There's no doubt that couples are at it like rabbits during the honeymoon period. But just how much sex are they having when the spark dies? Science has the answer.
Sex and health go hand in hand. Research has linked it to a slimmer waistline, a stronger heart and a lower risk for prostate and breast cancers. It’s also a boon for mental health, since sex is associated with lower rates of depression and better mood.
When it comes to sex, people tend to fudge the numbers. Penis size gets inflated, the number of lifetime partners is edited up or down, and how long a sex session lasts can be way exaggerated. (Six hours, really?)
But when it comes to how often couples have sex, science actually has an accurate idea. The average adult gets some action 54 times a year—or about once a week, according to a 2017 study published in the Archives of Sexual Behavior. Another study published in 2015 linked the frequency of sex to happiness. Researchers writing in Social Psychological and Personality Science found that couples who have sex at least once a week are happier with their relationship than those who get it on less often.

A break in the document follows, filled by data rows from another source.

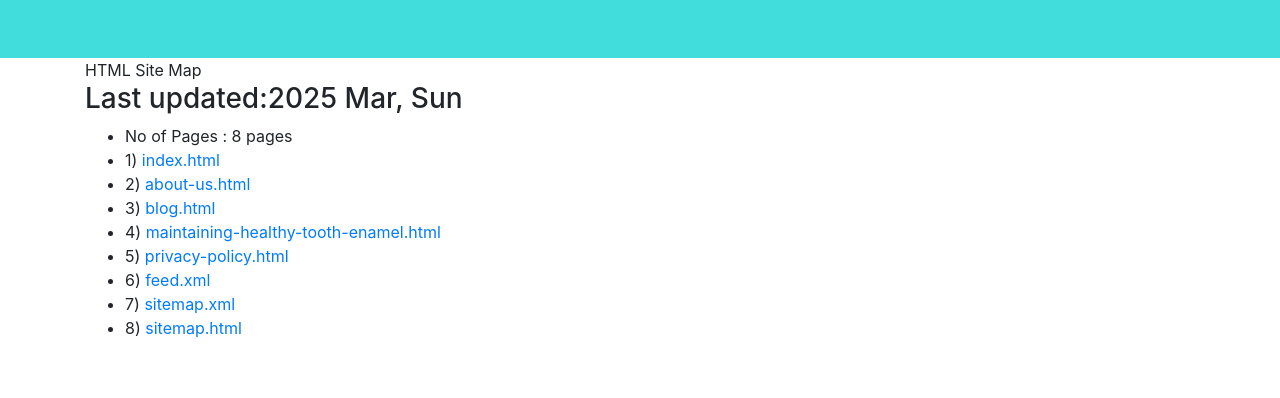
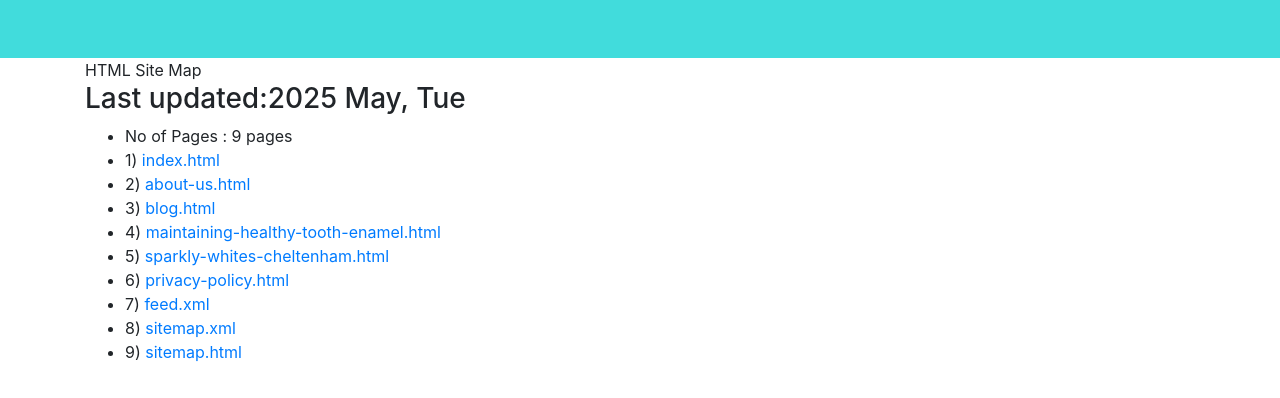
Before and after one commit to giith1/sparklywhites, a plain HTML site: page laser-teeth-whitening/sitemap.html in a window 1280 px wide. Shown: the part 92-490 px from the top of the page. Drawn offline with nearby package versions, Linux system fonts and the light colour scheme.

Commit message:
Update file

```diff
--- a/laser-teeth-whitening/sitemap.html
+++ b/laser-teeth-whitening/sitemap.html
@@ -10,13 +10,13 @@
 <meta name="robots" content="index, follow">
 <meta name="googlebot" content="index, follow, max-snippet:-1, max-image-preview:large, max-video-preview:-1">
 <meta name="bingbot" content="index, follow, max-snippet:-1, max-image-preview:large, max-video-preview:-1">
-<link rel="canonical" href="maintaining-healthy-tooth-enamel.html">
+<link rel="canonical" href="sparkly-whites-cheltenham.html">
 <link rel="stylesheet"  href="https://fonts.googleapis.com/css?family=Poppins:100,200,300,400,500,600,700,800,900&amp;display=swap">
 
     <link rel="stylesheet"  href="https://fonts.googleapis.com/css?family=Poppins:100,200,300,400,500,600,700,800,900&amp;display=swap">
 <link rel="stylesheet" href="https://cdn.jsdelivr.net/npm/bootstrap@4.6.1/dist/css/bootstrap.min.css">
 <link rel="stylesheet" href="https://cdnjs.cloudflare.com/ajax/libs/font-awesome/4.7.0/css/font-awesome.min.css">
-<link rel="shortcut icon" href="img/sparklywhites.png" alt="Maintaining Healthy Tooth Enamel" />
+<link rel="shortcut icon" href="img/sparklywhites.png" alt="Sparkly Whites Cheltenham" />
 <script src="https://cdn.jsdelivr.net/npm/jquery@3.5.1/dist/jquery.slim.min.js"></script>
 <script src="https://cdn.jsdelivr.net/npm/popper.js@1.16.1/dist/umd/popper.min.js"></script>
 <script src="https://cdn.jsdelivr.net/npm/bootstrap@4.6.1/dist/js/bootstrap.bundle.min.js"></script>
@@ -187,7 +187,7 @@
             <div class="container" style="display: flex; align-items: center; justify-content: space-between; height: 100%;">
                 <div style="height:px; width:px;"><img src="image.php?name=sparklywhites.png&id=116186730467e7aff1819682.34786169" alt="Logo" style="height:100px;width:300px"></div>
                 <div class="links ml-4" style="display: flex; flex: 1; justify-content: center; align-items: center;">
-                    <a href="" style="color: #000000; margin-right: 40px;">Home</a><a href=".html" style="color: #000000; margin-right: 40px;">About Us</a><a href=".html" style="color: #000000; margin-right: 40px;">Blog</a>
+                    <a href="index.html" style="color: #000000; margin-right: 40px;">Home</a><a href=".html" style="color: #000000; margin-right: 40px;">About Us</a><a href=".html" style="color: #000000; margin-right: 40px;">Blog</a>
                 </div>
             </div>
         </nav>
@@ -195,19 +195,20 @@
 <section class="container" style="min-height: 80vh;">
 <div>
 <nav> HTML Site Map</nav>
-<h3><span>Last updated:2025 Mar, Sun </h3>
+<h3><span>Last updated:2025 May, Tue </h3>
 </div>
 <div>
 <ul>
-<li> No of Pages :   <span>8  pages</span></li>
+<li> No of Pages :   <span>9  pages</span></li>
 <li>1) <a href="index.html " >index.html</a></li>
 <li>2) <a href="about-us.html " >about-us.html</a></li>
 <li>3) <a href="blog.html " >blog.html</a></li>
 <li>4) <a href="maintaining-healthy-tooth-enamel.html " >maintaining-healthy-tooth-enamel.html</a></li>
-<li>5) <a href="privacy-policy.html " >privacy-policy.html</a></li>
-<li>6) <a href="feed.xml " >feed.xml</a></li>
-<li>7) <a href="sitemap.xml " >sitemap.xml</a></li>
-<li>8) <a href="sitemap.html " >sitemap.html</a></li>
+<li>5) <a href="sparkly-whites-cheltenham.html " >sparkly-whites-cheltenham.html</a></li>
+<li>6) <a href="privacy-policy.html " >privacy-policy.html</a></li>
+<li>7) <a href="feed.xml " >feed.xml</a></li>
+<li>8) <a href="sitemap.xml " >sitemap.xml</a></li>
+<li>9) <a href="sitemap.html " >sitemap.html</a></li>
 </ul>
 </div>
 </section>
```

When determining what a normal and healthy sex life is for you, the most important factor to consider is whether the sex you do have is satisfying. Like so many other things in life - friends, books, jobs - quality trumps quantity when it comes to sex.
If you and your partner come to the shared understanding you're having fun and leaving the bedroom feeling content, it simply means your preferred sexual frequency is different from your friends, and that's totally fine.
You also shouldn't compare your current sexual habits to the sex you had when you first started dating, since the butterflies-in-your-stomach feeling that comes with new romance typically puts your appetite for sex into overdrive.
If stress from lack of sleep, kids, or poor work-life balance keeps you from getting in the mood, consider sticking to a sleep schedule, hiring a babysitter (I'm sure this one's crossed your mind a few times before), or forcing yourself to leave the office at a specific time each day. In hectic times, prioritizing regular sex might seem silly, but it could be what you need to de-stress.
On the other hand, if health problems are preventing you from craving and having more frequent sex, don't beat yourself up. The body's hormones are constantly fluctuating and affecting sexual function, and you can always talk to your doctor about potential solutions.